> [Instructions to follow]:
Check each line of the data for "height" and select those that have it.
BEGIN Recorded data
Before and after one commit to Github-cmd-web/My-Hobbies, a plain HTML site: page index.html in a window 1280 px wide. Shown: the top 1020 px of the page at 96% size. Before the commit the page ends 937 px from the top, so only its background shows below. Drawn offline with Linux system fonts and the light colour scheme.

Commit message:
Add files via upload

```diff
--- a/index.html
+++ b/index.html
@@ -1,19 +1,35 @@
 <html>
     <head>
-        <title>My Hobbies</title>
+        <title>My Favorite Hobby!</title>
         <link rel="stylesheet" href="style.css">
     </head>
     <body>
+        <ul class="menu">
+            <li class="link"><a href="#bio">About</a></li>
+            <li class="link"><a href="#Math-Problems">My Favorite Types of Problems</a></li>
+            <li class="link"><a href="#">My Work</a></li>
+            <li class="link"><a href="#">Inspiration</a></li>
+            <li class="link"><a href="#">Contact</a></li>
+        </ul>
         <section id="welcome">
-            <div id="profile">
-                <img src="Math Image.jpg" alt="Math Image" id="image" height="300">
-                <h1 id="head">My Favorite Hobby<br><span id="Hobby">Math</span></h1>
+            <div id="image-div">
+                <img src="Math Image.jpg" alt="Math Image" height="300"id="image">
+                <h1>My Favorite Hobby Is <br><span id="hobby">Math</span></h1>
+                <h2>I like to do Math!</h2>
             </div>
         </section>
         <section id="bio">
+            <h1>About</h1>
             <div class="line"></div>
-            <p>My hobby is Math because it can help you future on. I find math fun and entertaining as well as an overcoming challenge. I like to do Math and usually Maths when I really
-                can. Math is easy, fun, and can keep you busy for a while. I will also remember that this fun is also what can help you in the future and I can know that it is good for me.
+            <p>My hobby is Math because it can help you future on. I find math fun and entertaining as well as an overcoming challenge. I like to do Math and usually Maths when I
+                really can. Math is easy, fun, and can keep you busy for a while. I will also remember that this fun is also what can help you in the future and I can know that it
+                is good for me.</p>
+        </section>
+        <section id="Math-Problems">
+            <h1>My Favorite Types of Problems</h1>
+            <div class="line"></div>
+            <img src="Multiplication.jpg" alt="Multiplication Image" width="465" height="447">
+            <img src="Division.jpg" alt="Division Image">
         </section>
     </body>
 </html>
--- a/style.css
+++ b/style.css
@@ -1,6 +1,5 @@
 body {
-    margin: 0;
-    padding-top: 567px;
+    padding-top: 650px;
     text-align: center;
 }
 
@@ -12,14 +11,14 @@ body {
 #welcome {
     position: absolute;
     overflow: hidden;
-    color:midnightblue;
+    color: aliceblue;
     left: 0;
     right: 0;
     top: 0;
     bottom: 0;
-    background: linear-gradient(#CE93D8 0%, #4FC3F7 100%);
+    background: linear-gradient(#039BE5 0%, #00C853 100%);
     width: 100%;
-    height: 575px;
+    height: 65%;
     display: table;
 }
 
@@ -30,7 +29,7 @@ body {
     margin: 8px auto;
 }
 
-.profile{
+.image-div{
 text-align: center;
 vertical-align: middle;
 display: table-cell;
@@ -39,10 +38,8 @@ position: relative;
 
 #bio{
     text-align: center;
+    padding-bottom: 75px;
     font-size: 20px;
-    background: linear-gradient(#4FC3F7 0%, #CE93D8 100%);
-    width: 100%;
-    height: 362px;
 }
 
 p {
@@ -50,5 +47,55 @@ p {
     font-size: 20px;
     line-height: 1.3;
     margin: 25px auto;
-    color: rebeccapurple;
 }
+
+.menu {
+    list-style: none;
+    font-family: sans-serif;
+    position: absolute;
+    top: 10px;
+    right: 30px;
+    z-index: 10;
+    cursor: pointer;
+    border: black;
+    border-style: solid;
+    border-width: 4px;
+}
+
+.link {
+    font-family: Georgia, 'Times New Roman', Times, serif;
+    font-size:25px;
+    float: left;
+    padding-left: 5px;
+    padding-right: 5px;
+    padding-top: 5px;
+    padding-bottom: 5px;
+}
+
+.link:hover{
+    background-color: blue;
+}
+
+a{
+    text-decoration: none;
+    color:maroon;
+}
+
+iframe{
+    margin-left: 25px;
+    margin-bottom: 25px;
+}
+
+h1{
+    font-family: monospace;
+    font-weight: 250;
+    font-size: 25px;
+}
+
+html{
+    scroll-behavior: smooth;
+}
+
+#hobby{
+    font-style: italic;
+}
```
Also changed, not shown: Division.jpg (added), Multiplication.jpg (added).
END Recorded data
BEGIN Recorded data
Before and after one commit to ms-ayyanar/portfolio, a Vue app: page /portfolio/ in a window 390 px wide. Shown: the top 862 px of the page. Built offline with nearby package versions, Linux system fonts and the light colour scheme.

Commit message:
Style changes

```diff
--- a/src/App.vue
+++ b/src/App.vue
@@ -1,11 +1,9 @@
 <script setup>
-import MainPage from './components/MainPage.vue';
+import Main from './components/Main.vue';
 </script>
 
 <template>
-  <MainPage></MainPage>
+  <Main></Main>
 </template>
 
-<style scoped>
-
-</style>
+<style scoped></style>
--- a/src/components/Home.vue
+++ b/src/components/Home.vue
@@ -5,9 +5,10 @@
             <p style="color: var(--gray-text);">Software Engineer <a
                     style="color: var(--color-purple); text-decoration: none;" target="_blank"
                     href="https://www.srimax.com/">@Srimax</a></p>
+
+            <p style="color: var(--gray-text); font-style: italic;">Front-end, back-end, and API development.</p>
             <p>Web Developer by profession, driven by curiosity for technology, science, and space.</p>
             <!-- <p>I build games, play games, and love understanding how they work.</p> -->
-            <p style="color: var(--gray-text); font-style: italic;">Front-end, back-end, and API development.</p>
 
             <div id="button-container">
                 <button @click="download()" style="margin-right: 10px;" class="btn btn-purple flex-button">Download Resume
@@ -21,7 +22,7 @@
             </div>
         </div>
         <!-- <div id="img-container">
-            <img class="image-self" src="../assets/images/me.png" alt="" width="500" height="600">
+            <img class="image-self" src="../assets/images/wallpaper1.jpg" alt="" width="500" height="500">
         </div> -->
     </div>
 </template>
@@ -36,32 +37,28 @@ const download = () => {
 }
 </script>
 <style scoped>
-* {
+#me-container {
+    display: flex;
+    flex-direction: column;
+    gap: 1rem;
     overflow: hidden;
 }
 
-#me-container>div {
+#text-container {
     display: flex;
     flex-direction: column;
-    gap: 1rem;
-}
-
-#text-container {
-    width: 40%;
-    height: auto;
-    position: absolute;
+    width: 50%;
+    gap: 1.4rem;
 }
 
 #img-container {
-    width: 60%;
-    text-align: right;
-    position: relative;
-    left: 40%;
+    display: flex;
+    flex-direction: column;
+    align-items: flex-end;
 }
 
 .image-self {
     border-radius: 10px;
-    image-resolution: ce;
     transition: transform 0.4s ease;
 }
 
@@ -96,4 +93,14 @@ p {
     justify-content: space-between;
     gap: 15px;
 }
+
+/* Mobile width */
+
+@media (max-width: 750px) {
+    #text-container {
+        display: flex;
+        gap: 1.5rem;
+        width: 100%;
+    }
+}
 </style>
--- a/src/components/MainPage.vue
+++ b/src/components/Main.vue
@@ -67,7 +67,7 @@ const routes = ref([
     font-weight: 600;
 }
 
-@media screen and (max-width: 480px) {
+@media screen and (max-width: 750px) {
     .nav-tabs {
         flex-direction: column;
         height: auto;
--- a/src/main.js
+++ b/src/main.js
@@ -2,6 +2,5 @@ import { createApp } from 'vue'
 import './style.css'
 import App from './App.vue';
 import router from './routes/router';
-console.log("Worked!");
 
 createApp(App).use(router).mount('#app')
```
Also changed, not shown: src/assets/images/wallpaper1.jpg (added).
END Recorded data
BEGIN Recorded data
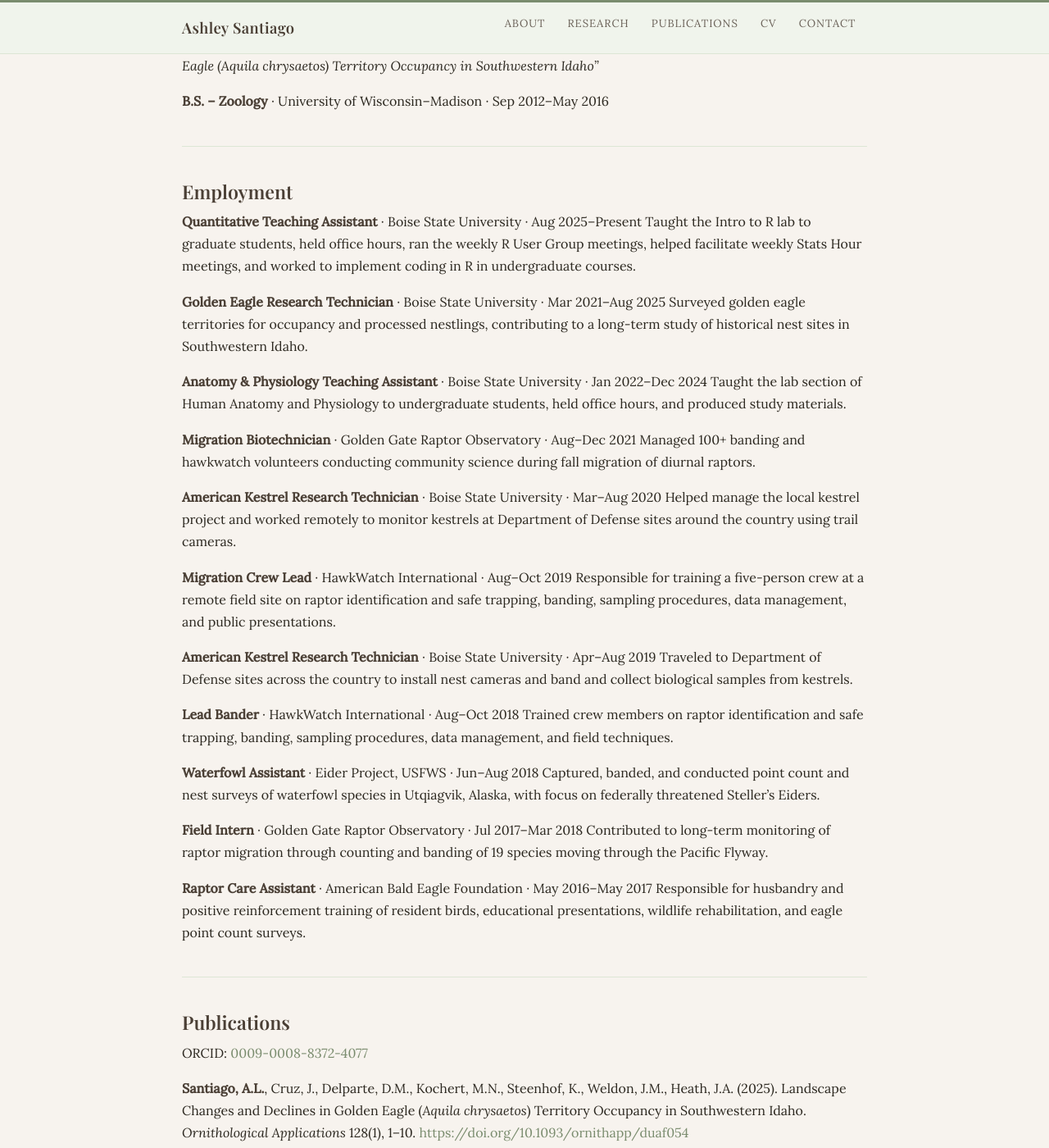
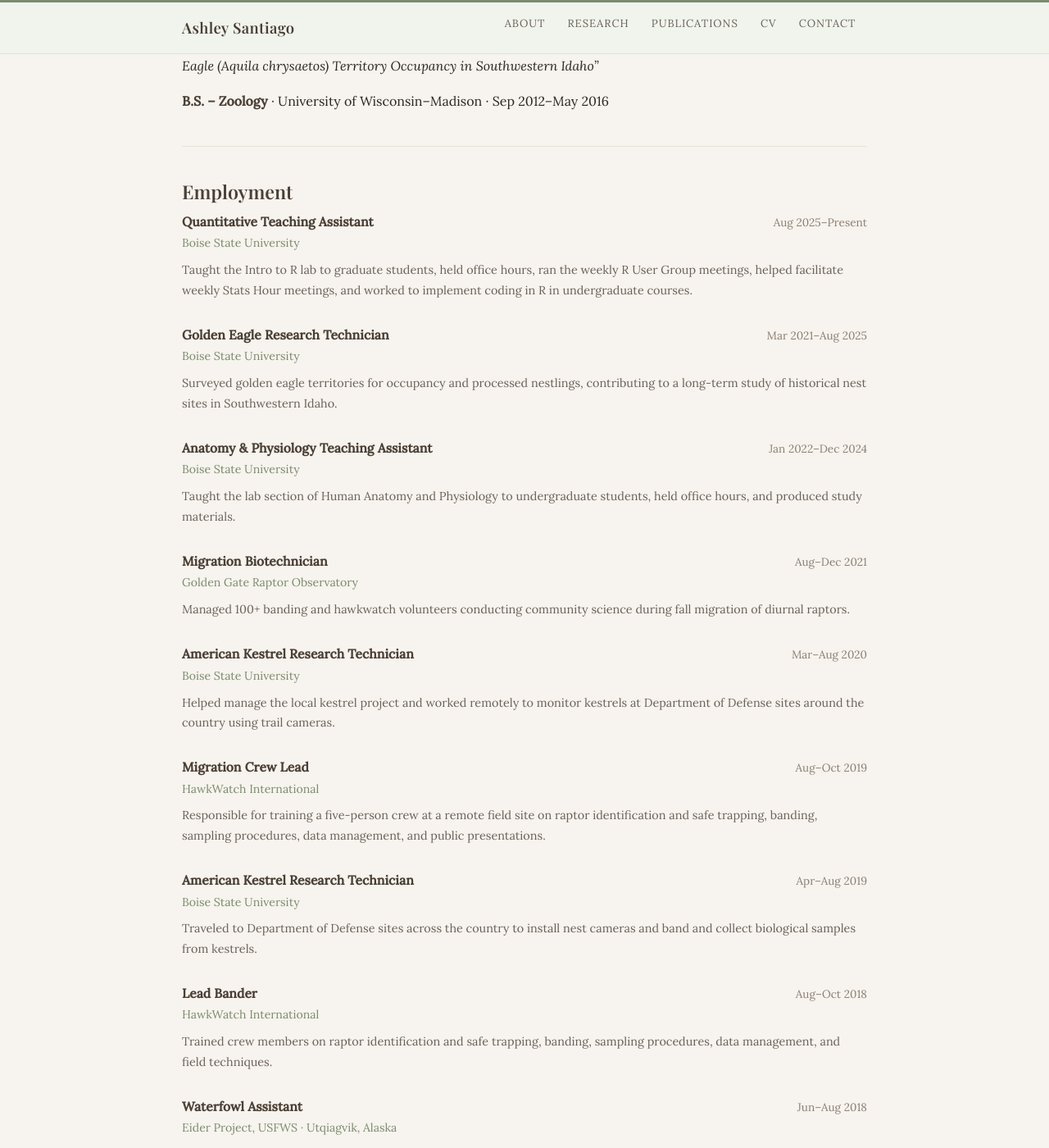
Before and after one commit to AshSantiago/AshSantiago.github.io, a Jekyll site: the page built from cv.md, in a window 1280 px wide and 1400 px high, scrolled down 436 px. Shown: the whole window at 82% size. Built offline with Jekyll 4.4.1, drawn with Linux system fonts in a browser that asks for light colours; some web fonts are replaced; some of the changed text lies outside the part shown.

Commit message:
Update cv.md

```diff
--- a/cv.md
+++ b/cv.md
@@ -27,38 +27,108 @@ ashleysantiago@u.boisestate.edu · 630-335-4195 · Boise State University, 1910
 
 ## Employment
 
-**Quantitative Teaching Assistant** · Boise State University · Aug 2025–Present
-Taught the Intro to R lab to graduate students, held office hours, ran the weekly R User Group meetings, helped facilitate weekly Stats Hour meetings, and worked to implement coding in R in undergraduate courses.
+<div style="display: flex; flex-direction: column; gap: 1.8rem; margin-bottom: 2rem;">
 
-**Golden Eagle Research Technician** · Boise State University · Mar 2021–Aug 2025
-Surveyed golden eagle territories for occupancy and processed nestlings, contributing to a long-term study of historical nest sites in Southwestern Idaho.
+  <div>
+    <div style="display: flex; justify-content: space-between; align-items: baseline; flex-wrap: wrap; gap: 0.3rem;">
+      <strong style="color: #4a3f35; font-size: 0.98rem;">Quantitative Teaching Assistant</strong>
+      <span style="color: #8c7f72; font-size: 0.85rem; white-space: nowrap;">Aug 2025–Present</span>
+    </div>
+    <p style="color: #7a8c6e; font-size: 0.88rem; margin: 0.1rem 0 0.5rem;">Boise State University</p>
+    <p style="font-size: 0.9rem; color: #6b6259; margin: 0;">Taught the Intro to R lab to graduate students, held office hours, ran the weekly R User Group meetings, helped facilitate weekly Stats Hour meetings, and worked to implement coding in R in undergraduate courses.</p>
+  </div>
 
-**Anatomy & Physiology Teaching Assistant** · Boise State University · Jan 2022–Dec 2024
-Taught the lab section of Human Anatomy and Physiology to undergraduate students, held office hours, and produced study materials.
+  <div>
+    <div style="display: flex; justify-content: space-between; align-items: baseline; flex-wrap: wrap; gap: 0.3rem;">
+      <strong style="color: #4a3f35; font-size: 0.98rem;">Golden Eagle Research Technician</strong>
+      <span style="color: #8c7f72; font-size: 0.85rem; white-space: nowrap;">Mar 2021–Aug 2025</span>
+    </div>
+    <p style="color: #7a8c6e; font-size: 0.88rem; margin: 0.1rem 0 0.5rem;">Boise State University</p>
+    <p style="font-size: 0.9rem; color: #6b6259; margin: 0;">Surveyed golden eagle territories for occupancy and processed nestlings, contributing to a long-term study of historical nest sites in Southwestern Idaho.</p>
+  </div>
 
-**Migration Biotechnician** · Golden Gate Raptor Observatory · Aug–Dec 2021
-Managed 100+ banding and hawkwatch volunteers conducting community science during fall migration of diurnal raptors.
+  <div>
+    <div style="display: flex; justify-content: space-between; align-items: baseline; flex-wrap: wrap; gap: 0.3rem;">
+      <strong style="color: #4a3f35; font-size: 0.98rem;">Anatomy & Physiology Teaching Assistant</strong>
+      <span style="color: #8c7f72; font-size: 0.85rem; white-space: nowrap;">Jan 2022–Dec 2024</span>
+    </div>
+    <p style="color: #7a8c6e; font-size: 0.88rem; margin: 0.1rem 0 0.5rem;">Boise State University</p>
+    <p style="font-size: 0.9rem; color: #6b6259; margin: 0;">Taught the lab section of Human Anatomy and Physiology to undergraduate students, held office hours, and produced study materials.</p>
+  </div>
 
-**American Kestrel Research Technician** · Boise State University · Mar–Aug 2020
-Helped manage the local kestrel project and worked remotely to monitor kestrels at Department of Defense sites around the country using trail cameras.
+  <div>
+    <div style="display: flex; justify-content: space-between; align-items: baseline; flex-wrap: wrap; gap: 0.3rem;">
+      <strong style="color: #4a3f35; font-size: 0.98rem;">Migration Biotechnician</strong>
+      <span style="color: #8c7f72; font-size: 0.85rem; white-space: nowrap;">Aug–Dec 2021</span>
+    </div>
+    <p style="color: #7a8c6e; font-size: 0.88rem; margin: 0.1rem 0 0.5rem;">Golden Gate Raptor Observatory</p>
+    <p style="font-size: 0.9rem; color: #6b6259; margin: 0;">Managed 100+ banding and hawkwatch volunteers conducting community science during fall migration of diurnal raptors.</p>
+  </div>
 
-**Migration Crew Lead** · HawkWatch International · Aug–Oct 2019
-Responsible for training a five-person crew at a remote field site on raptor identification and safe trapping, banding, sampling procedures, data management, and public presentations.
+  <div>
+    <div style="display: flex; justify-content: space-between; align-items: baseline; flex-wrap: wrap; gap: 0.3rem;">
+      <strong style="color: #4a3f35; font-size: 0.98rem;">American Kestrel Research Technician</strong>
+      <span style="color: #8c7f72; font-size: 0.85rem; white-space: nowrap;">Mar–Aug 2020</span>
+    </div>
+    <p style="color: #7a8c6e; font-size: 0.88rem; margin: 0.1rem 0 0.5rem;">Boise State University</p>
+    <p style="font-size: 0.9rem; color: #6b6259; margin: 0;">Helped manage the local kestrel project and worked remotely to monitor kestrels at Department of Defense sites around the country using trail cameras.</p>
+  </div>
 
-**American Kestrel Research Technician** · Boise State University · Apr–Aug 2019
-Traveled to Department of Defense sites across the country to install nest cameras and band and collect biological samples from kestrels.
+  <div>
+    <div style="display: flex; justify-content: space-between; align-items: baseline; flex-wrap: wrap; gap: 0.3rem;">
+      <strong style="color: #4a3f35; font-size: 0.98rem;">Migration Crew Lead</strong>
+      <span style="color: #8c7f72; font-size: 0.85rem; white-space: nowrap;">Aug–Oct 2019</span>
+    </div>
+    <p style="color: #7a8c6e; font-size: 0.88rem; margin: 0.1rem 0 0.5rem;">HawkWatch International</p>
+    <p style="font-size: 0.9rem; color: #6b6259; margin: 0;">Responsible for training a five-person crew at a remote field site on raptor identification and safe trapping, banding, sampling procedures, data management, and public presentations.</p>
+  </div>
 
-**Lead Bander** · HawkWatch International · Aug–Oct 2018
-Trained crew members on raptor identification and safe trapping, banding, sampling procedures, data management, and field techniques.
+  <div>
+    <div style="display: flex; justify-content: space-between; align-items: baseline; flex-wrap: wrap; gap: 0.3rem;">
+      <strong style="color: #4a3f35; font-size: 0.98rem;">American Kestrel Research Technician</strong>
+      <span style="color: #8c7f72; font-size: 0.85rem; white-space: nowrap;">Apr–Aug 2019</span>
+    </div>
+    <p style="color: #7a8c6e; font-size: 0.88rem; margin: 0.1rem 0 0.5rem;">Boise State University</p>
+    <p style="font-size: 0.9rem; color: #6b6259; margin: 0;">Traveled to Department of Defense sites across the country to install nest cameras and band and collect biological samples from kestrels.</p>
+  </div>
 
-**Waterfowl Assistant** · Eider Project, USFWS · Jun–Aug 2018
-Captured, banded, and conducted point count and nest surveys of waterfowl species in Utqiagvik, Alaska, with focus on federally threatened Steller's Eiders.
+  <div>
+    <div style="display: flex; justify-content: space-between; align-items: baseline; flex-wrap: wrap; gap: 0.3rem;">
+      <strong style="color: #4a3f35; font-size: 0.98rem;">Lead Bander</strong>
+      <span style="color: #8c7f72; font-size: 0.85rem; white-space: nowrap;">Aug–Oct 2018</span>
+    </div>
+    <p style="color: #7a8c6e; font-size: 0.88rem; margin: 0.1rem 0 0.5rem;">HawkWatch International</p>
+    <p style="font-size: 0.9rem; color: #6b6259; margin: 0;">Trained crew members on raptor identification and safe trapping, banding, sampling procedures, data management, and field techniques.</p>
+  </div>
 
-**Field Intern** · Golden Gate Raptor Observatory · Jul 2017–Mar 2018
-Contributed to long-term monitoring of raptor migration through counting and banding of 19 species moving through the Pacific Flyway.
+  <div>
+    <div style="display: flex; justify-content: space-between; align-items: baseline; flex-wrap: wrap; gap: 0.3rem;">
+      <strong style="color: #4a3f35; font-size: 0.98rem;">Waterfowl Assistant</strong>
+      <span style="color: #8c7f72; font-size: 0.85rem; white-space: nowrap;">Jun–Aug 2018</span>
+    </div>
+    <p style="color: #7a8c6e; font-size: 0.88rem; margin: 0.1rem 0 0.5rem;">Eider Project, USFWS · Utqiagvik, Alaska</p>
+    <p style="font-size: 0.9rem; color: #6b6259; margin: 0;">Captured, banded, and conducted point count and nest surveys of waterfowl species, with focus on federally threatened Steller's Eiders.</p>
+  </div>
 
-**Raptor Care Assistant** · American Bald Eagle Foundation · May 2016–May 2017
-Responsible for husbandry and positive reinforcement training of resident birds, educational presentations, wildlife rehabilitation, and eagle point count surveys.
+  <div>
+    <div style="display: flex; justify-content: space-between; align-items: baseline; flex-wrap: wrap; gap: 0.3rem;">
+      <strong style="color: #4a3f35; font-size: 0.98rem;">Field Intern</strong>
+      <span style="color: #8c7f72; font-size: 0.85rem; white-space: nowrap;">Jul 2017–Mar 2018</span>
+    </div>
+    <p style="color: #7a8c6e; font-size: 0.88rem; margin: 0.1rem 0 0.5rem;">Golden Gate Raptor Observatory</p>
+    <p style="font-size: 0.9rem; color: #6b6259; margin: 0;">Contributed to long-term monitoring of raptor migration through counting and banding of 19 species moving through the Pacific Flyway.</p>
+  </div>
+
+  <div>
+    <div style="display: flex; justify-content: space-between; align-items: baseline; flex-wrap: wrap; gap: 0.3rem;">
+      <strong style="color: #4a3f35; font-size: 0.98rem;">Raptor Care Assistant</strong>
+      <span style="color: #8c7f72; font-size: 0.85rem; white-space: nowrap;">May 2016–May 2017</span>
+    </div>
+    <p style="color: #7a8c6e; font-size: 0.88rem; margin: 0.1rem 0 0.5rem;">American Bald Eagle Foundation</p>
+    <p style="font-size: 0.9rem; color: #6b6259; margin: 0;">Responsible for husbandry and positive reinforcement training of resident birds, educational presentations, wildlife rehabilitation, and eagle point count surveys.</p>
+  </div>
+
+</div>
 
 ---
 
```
END Recorded data
> [Result for this exercise]:
-                <img src="Math Image.jpg" alt="Math Image" id="image" height="300">
+                <img src="Math Image.jpg" alt="Math Image" height="300"id="image">
+            <img src="Multiplication.jpg" alt="Multiplication Image" width="465" height="447">
-    height: 575px;
+    height: 65%;
-    height: 362px;
     line-height: 1.3;
-            <img class="image-self" src="../assets/images/me.png" alt="" width="500" height="600">
+            <img class="image-self" src="../assets/images/wallpaper1.jpg" alt="" width="500" height="500">
-    height: auto;
         height: auto;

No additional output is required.